|Amazing excerpts from Tad Williams' The Dragonbone Chair
||[Jul. 9th, 2008|07:46 pm]
I strongly recommend this if you're into fantasy, or good books in general. Every time I read the series, it puts me right into my element.
Without further ado, here are my favorite quotes!
(Pronouns have been omitted to stop spoilers)
I try to live by these words. Plus, it helps that their epic nature makes me drool:
"This is the hour at last, then, he thought wildly. Steel rang on polished witchwood. There must be honor, the thought was desperate. Even if there is no one to see it...God will see..."
I would love to know what it's like to feel oneself and the world this way; every time I want a new perspective, I re-read this passage:
"The dragon's black blood had spilled over him, burning like a fire. In the instant of its touch he had felt his own life subdued. The dreadful essence coursed through him, scalding away his spirit, and leaving only dragon-life. It was as if he had himself become--in the failing moment before darkness came--the Worm's secret heart.
[The dragon]'s smolderingly slow and intricate life captured him. He spread; he changed, and the changing was as painful as both death and birth.
His bones became heavy, solid as stone and curvingly reptilian. His skin hardened into gemlike scales, and he felt his pelt sliding on his back like a mailshirt of diamonds.
....The old black blood raced through him. Still he grew, and he perceived and named all things of the spinning world. Its skin, the earth's skin, became his own--the crawling surface of which all things were born, where they struggled and failed, surrendering at last to become a part of him once more. Its bones were his bones, the rocky pillars on which all things stood, and through which he felt every tremor of breathing life."
This is exactly how I feel about the written word:
"'Books are a form of magic because they span time and distance more surely than any spell or charm. What did so-and-so think about such-and-such two hundred years agone? Can you fly back through the ages and ask him? No--or at least, probably not.
'But ah! If he wrote down his thoughts, if somewhere there exists a scroll, or a book of his local discourses...he speaks to you! Across centuries!"
...'A piece of writing IS a trap, and the best kind.
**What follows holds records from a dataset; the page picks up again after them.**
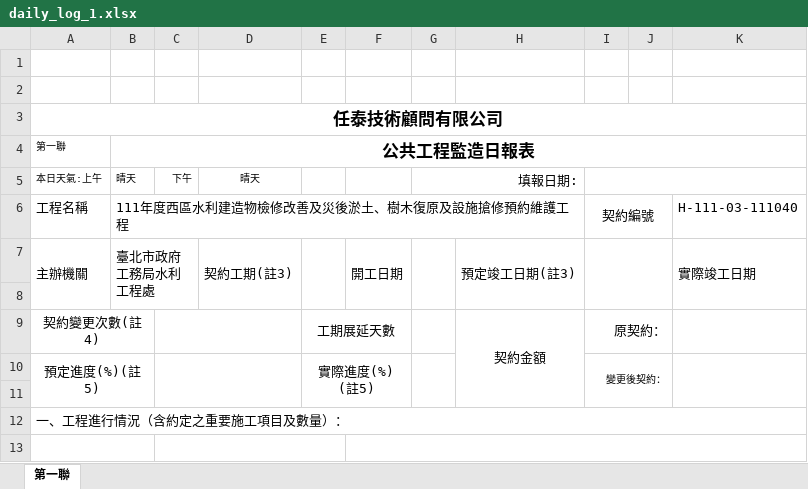
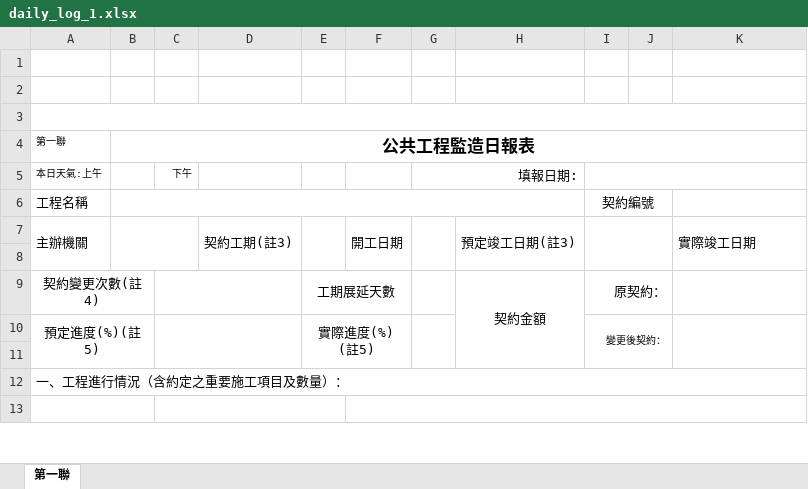
Before and after one commit to DobtorRyanWu/ChienYi, an Excel workbook: construction_template/data/templates_blank/daily_log_1.xlsx, sheet 第一聯, drawn as a sheet; only a part is shown; values as stored, in another font and other column widths than the file's, no borders; the diff names each change by its address in the sheet, - before the commit and + after, or states it on an @@ line.

```diff
--- a/construction_template/data/templates_blank/daily_log_1.xlsx (sheet 第一聯)
+++ b/construction_template/data/templates_blank/daily_log_1.xlsx (sheet 第一聯)
-A3: 任泰技術顧問有限公司
+A3: (empty)
-B5: 晴天
+B5: (empty)
-D5: 晴天
+D5: (empty)
-B6: 111年度西區水利建造物檢修改善及災後淤土、樹木復原及設施搶修預約維護工程
+B6: (empty)
-K6: H-111-03-111040
+K6: (empty)
-B7: 臺北市政府工務局水利工程處
+B7: (empty)
```
Also changed, not shown: construction_template/data/templates_blank/daily_log_2.xlsx, construction_template/data/templates_blank/estimate_report.xlsx, 10 other files.
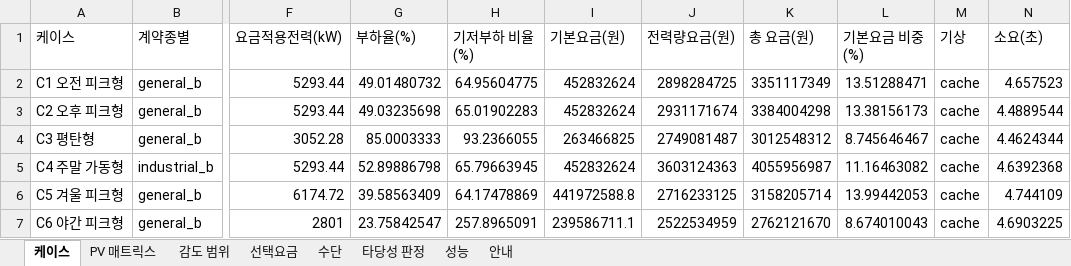
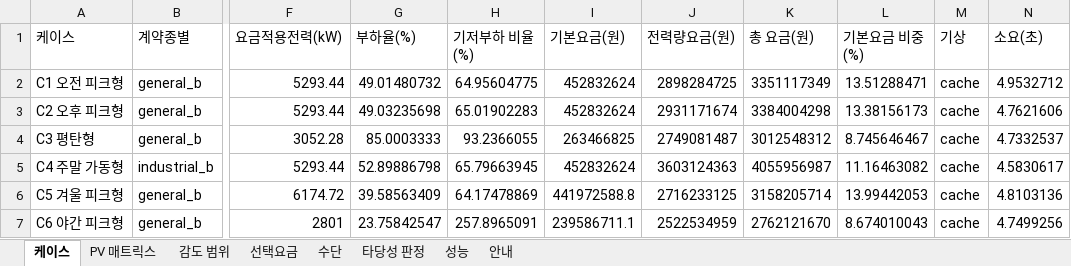
Before and after one commit to bakjeucar-boop/kwise, an Excel workbook: output/casestudy_20260821.xlsx, sheet 케이스, drawn as a sheet; only a part is shown, gaps mark what is left out; values as stored, in another font and other column widths than the file's, no borders; the diff names each change by its address in the sheet, - before the commit and + after, or states it on an @@ line.

```diff
--- a/output/casestudy_20260821.xlsx (sheet 케이스)
+++ b/output/casestudy_20260821.xlsx (sheet 케이스)
-N2 (소요(초)): 4.657523
+N2 (소요(초)): 4.9532712
-N3 (소요(초)): 4.4889544
+N3 (소요(초)): 4.7621606
-N4 (소요(초)): 4.4624344
+N4 (소요(초)): 4.7332537
-N5 (소요(초)): 4.6392368
+N5 (소요(초)): 4.5830617
-N6 (소요(초)): 4.744109
+N6 (소요(초)): 4.8103136
-N7 (소요(초)): 4.6903225
+N7 (소요(초)): 4.7499256
```
Also changed, not shown: sheet 성능, 11 other files.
A book, you see, is the only kind of trap that keeps its captive--which is knowledge--alive forever. The more books you have, the more traps, then the better chance of capturing some particular, elusive, shining beast--one that might otherwise die unseen.'"
Now onto the next book in the series!